James Tobin was a Neo-Keynesian economist who received the 1981 Nobel Prize in economics for his research on the financial system and its impact on inflation and employment.
He is known for spearheading the Tobin Tax, a levy on foreign exchange transactions to reduce currency speculation.
Tobin is the writer of several books remembering Essays for Economics and Money, Credit and Capital. James Tobin kicked the bucket on March 11, 2002.
Early Life and Education
James Tobin was brought into the world on March 5, 1918, in Champaign, Ilinois. He earned both a single guy's and graduate degree from Harvard University.
After his graduation in 1940, Tobin started his career at the Office of Price Administration and Civilian Supply in Washington, D.C. During World War II, he served in the United States Navy.
Tobin returned to Harvard to earn a Ph.D. in economics in 1947 and joined the workforce at Yale University in 1950 until his retirement in 1988.
Applying the study of economics to certifiable issues directed James Tobin's work all through his career and he once noted, "Economics has forever been a policy-situated subject.
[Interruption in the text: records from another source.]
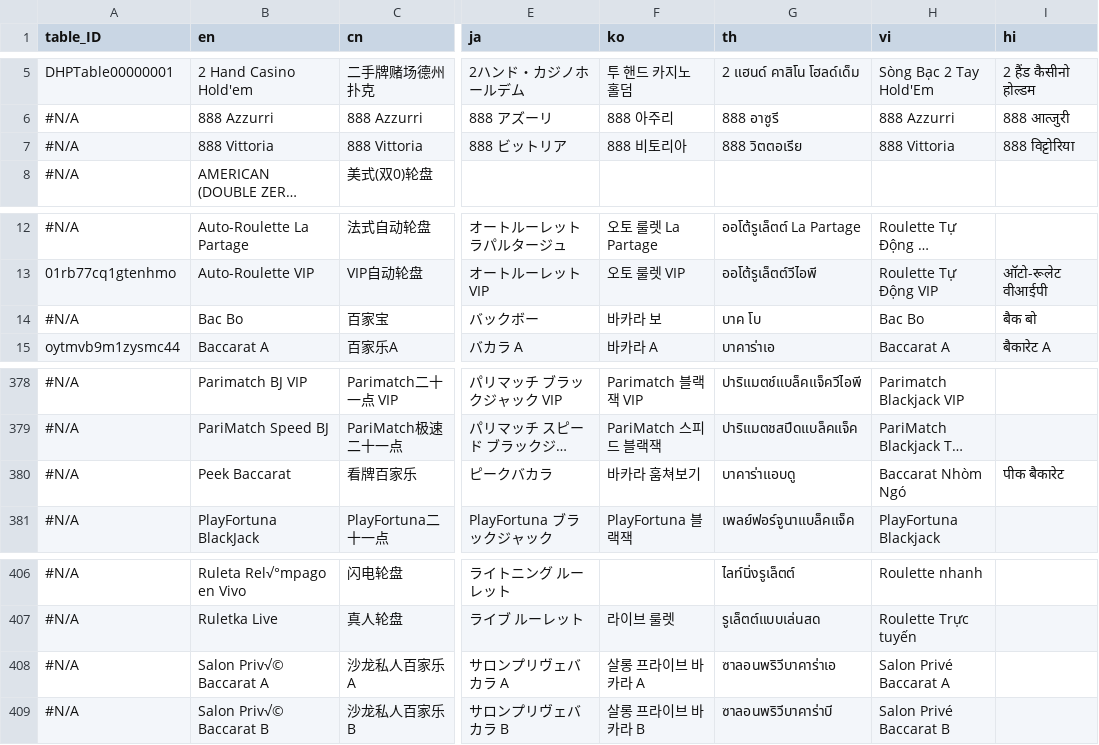
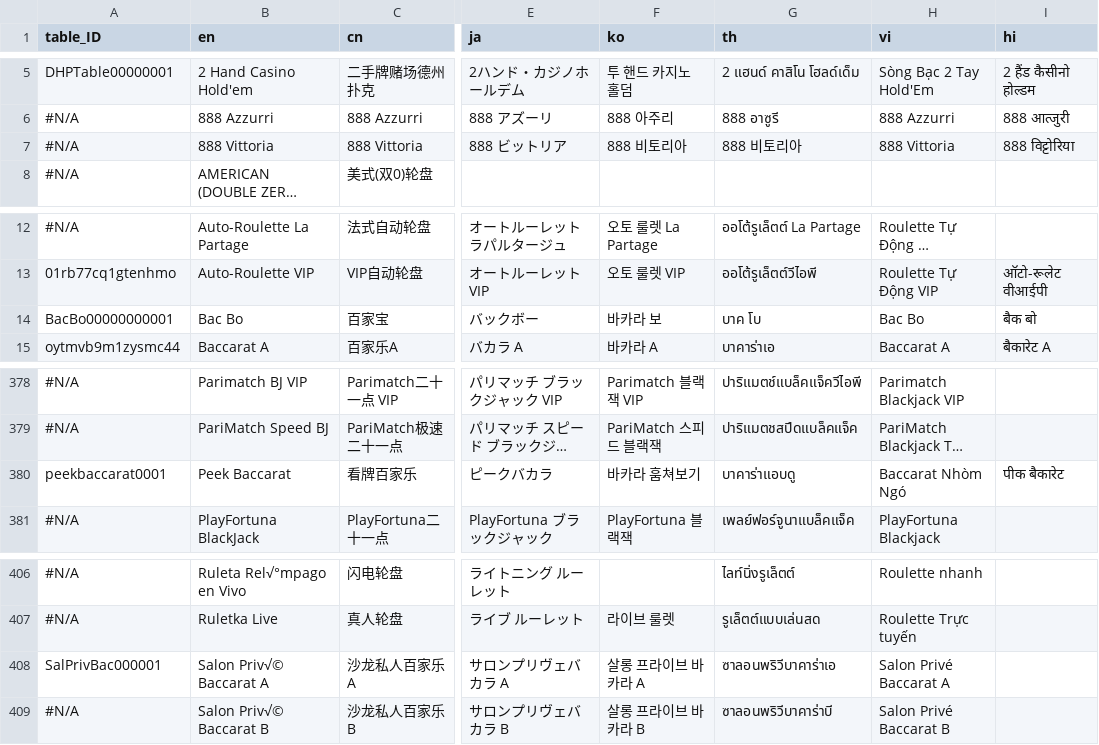
Before and after one commit to yyaoza/vastriver, a CSV file: static/csv/evo_game_list.csv, drawn as a sheet; only a part is shown, gaps mark what is left out; long unchanged cells end in …; the diff names each change by its address in the sheet, - before the commit and + after, or states it on an @@ line.

```diff
--- a/static/csv/evo_game_list.csv
+++ b/static/csv/evo_game_list.csv
-G7 (th): 888 วิตตอเรีย
+G7 (th): 888 비토리아
-A14 (table_ID): #N/A
+A14 (table_ID): BacBo00000000001
-A380 (table_ID): #N/A
+A380 (table_ID): peekbaccarat0001
-A408 (table_ID): #N/A
+A408 (table_ID): SalPrivBac000001
```
Also changed, not shown: 1 other file.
Except if it is applied to the dire policy issues of the day, it will end up being a sterile exercise, without use or interest."
In 1961, President Kennedy welcomed James Tobin to act as one of three economists on his Council of Economic Advisers. The group helped the executive branch on economic policy issues and distributed the 1962 Economic Report, a statement of stabilization and growth policies known as the "new economics".
Notwithstanding his work with the Kennedy Administration, Tobin filled in as a scholarly consultant to the Board of Governors of the Federal Reserve and the U.S. Treasury Department.
Portfolio Selection Theory
James Tobin received the Nobel Prize in economics in 1981 for his analysis of financial markets and their relations to expenditure choices, employment, production, and prices.
His portfolio selection theory characterizes how financial markets influence the investment choices of families and businesses in view of weighted risks and expected rates of return. Tobin underscored that these microeconomic choices made inside a home or business influence macroeconomic aggregates, for example, overall [consumption](/purchaser spending), employment, and inflation.
The Tobin Tax
James Tobin developed the "Tobin Tax" in response to the collapse of the Bretton Woods agreement in 1971. Unpredictable floating currency exchange rates supplanted fixed currency exchange rates once founded on the U.S. dollar's connect to a gold standard.
As money moved rapidly in an environment of shifting rates, Tobin proposed to reduce this volatility with a small tax imposed on each transaction of exchange starting with one currency then onto the next. This tax would deter short-term currency speculation and cushion the effect of such speculation on small developing economies, which couldn't contend with large financial institutions.
The "Tobin Tax" was not officially executed or utilized until after James Tobin's death in 2002 and Tobin's original purpose of stopping currency speculation has been obscured by thoughts of involving the tax to globally raise revenue for economic and social development.
The Bottom Line
James Tobin was an American economist who received the 1981 Nobel Prize in economics. He spearheaded the "Tobin Tax," the study of portfolio selection theory, and has influenced speculations in economics including the Baumol-Tobin Model and the "Tobin Q."
- He developed portfolio selection theory and the "Tobin Tax."
- Tobin received the Nobel Prize in economics in 1981.
- James Tobin was a member of President Kennedy's Council of Economic Advisers.
What Is the Tobin Project?
Established in 2005, the Tobin Project is an independent, non-benefit research organization in light of crafted by James Tobin and spearheading research on squeezing issues of the 21st century zeroing in on institutions of a majority rules system, government and markets, economic inequality, and public safety.
What Is Tobin's Q Ratio?
The Tobin's Q ratio was developed in 1966 by Nicholas Kaldor, an economist, and promoted by James Tobin while he was a teacher at Yale University. Tobin's Q ratio characterizes the value of a company as its total asset value separated by its market value.
What Is the Baumol-Tobin Model?
The theory developed by William Baumol and James Tobin studies the tradeoff between the value of the liquidity given by holding cash versus the value of the interest lost by keeping money liquid.